When you give the entries again, keep every word as it stands and drop the pictures.
(Beginning of MATERIAL SHOWN)
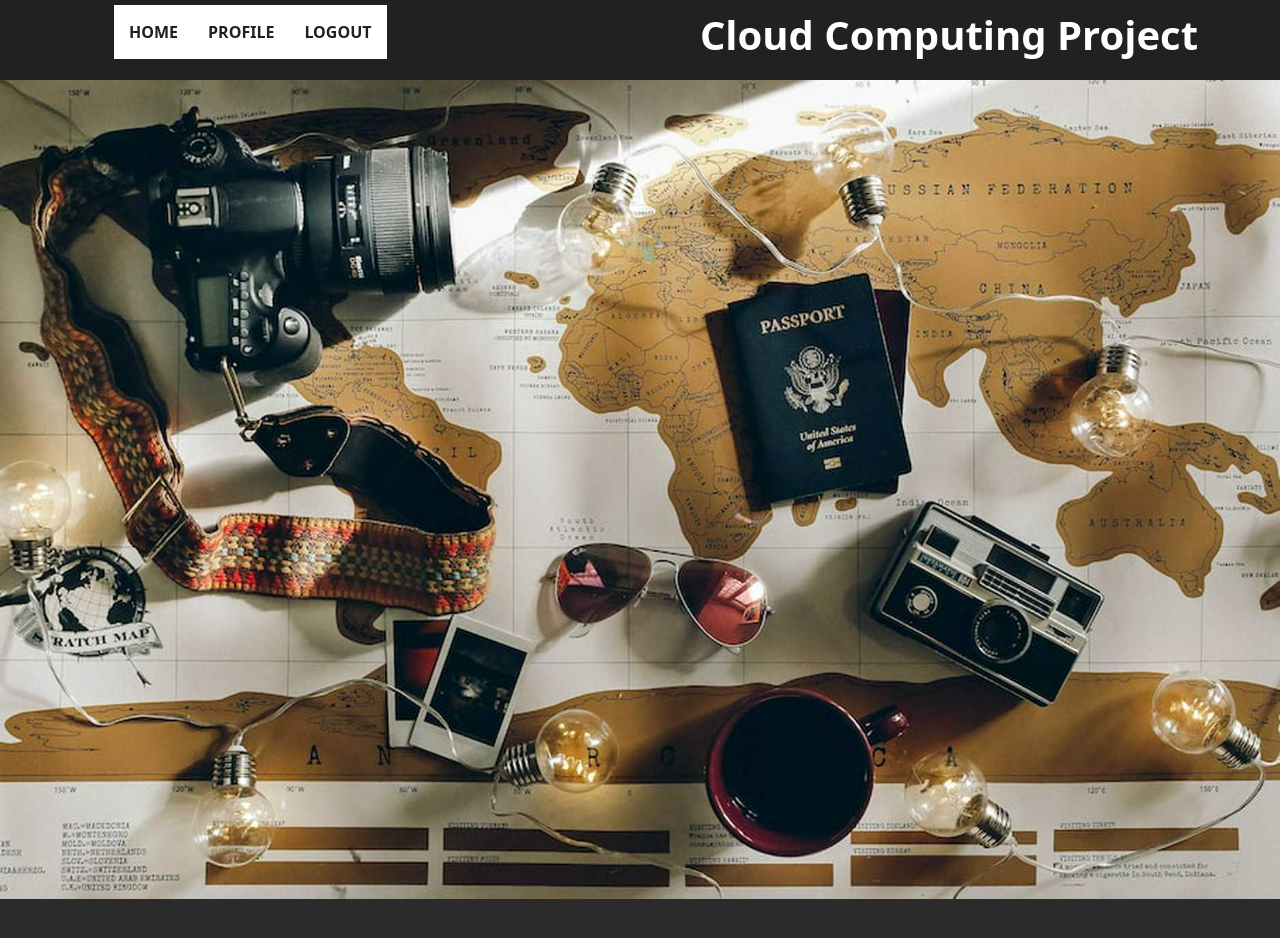
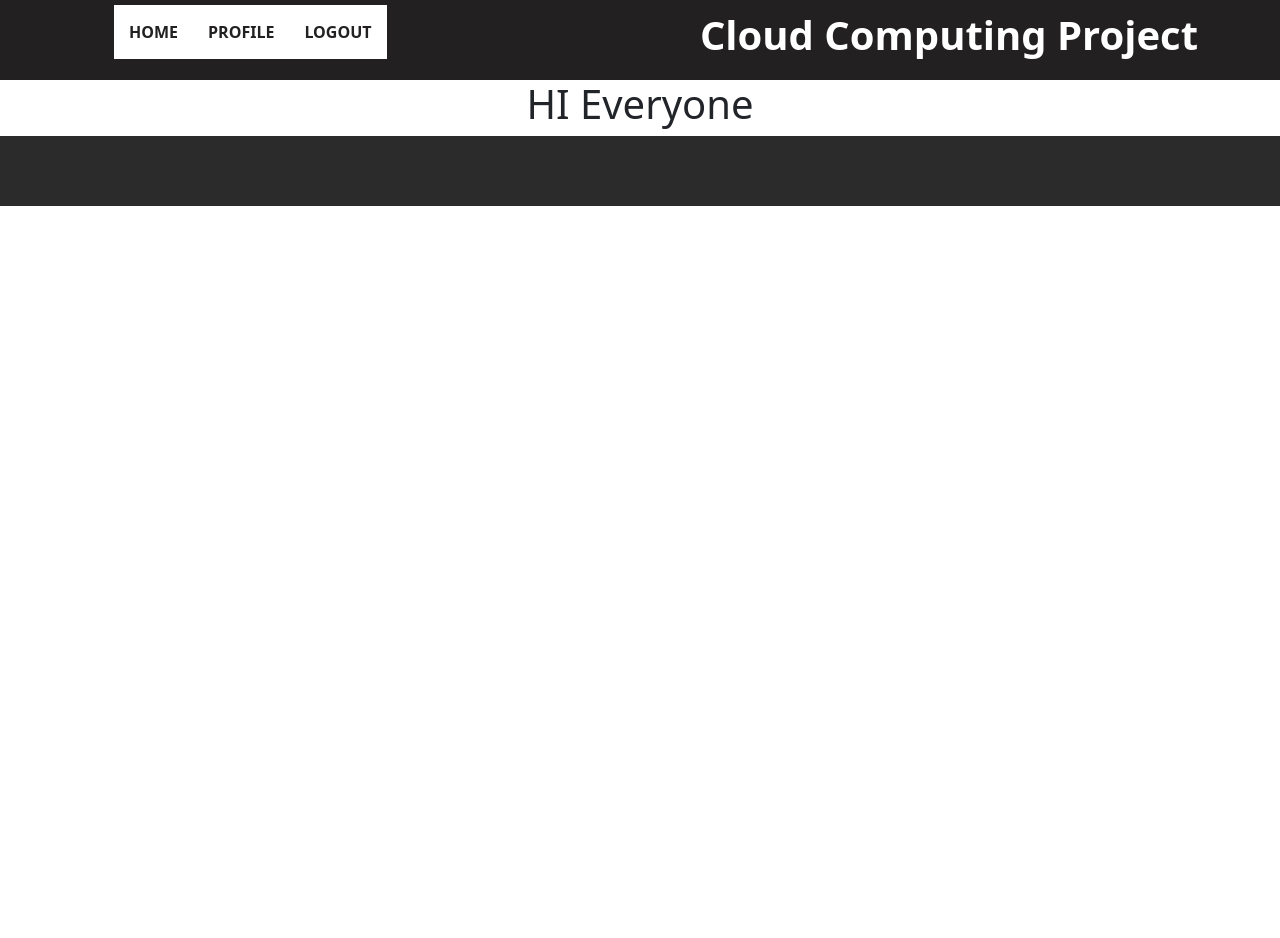
Before and after one commit to fadinairat/cloud-final-project, an Angular app: page /home in a window 1280 px wide. Shown: the top 938 px of the page. After the commit the page ends 800 px from the top, so only its background shows below. Built offline with nearby package versions, Linux system fonts and the light colour scheme.

Commit message:
PresentationSubmit66

```diff
--- a/src/app/components/home/home.component.html
+++ b/src/app/components/home/home.component.html
@@ -1,5 +1,6 @@
 <div class="container-fluid" >
     <div class="row"><div class="col-12 text-center p-0">
-        <img src="./images/map.jpg" alt="" title="" style="width:100%;" />
+        <!-- <img src="./images/map.jpg" alt="" title="" style="width:100%;" /> -->
+         <h1>HI Everyone</h1>
     </div></div>
 </div>
```
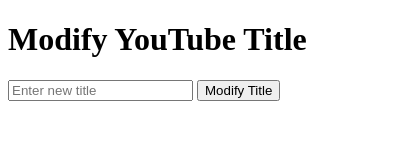
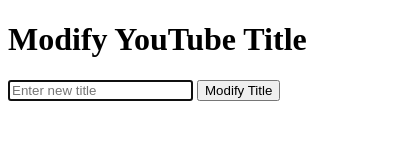
Before and after one commit to knightfury16/TubeTune, a browser extension: page popup.html in a window 400 px wide. Drawn offline with Linux system fonts and the light colour scheme.

Commit message:
clean up on popup

```diff
--- a/popup.html
+++ b/popup.html
@@ -7,7 +7,7 @@
   </head>
   <body>
     <h1>Modify YouTube Title</h1>
-    <input type="text" id="newTitle" placeholder="Enter new title" style="margin-bottom: 5px;">
+    <input type="text" id="newTitle" placeholder="Enter new title" autofocus style="margin-bottom: 5px;">
     <button id="modifyButton">Modify Title</button>
   </body>
 </html>
--- a/scripts/popup.js
+++ b/scripts/popup.js
@@ -8,7 +8,6 @@
     const newTitle = document.getElementById("newTitle").value;
     console.log("TITLE:", newTitle);
     chrome.tabs.query({ active: true, currentWindow: true }, (tabs) => {
-        console.log(tabs)
         //only send the message if user in on youtube watch
         if (tabs[0].url.startsWith(sYoutube) || tabs[0].url.startsWith(youtube)) {
             console.log("On yoututbe")
```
(End of MATERIAL SHOWN)
**COMPLETED EXERCISE:**
Before and after one commit to fadinairat/cloud-final-project, an Angular app: page /home in a window 1280 px wide. Shown: the top 938 px of the page. After the commit the page ends 800 px from the top, so only its background shows below. Built offline with nearby package versions, Linux system fonts and the light colour scheme.

Commit message:
PresentationSubmit66

```diff
--- a/src/app/components/home/home.component.html
+++ b/src/app/components/home/home.component.html
@@ -1,5 +1,6 @@
 <div class="container-fluid" >
     <div class="row"><div class="col-12 text-center p-0">
-        <img src="./images/map.jpg" alt="" title="" style="width:100%;" />
+        <!-- <img src="./images/map.jpg" alt="" title="" style="width:100%;" /> -->
+         <h1>HI Everyone</h1>
     </div></div>
 </div>
```
Before and after one commit to knightfury16/TubeTune, a browser extension: page popup.html in a window 400 px wide. Drawn offline with Linux system fonts and the light colour scheme.

Commit message:
clean up on popup

```diff
--- a/popup.html
+++ b/popup.html
@@ -7,7 +7,7 @@
   </head>
   <body>
     <h1>Modify YouTube Title</h1>
-    <input type="text" id="newTitle" placeholder="Enter new title" style="margin-bottom: 5px;">
+    <input type="text" id="newTitle" placeholder="Enter new title" autofocus style="margin-bottom: 5px;">
     <button id="modifyButton">Modify Title</button>
   </body>
 </html>
--- a/scripts/popup.js
+++ b/scripts/popup.js
@@ -8,7 +8,6 @@
     const newTitle = document.getElementById("newTitle").value;
     console.log("TITLE:", newTitle);
     chrome.tabs.query({ active: true, currentWindow: true }, (tabs) => {
-        console.log(tabs)
         //only send the message if user in on youtube watch
         if (tabs[0].url.startsWith(sYoutube) || tabs[0].url.startsWith(youtube)) {
             console.log("On yoututbe")
```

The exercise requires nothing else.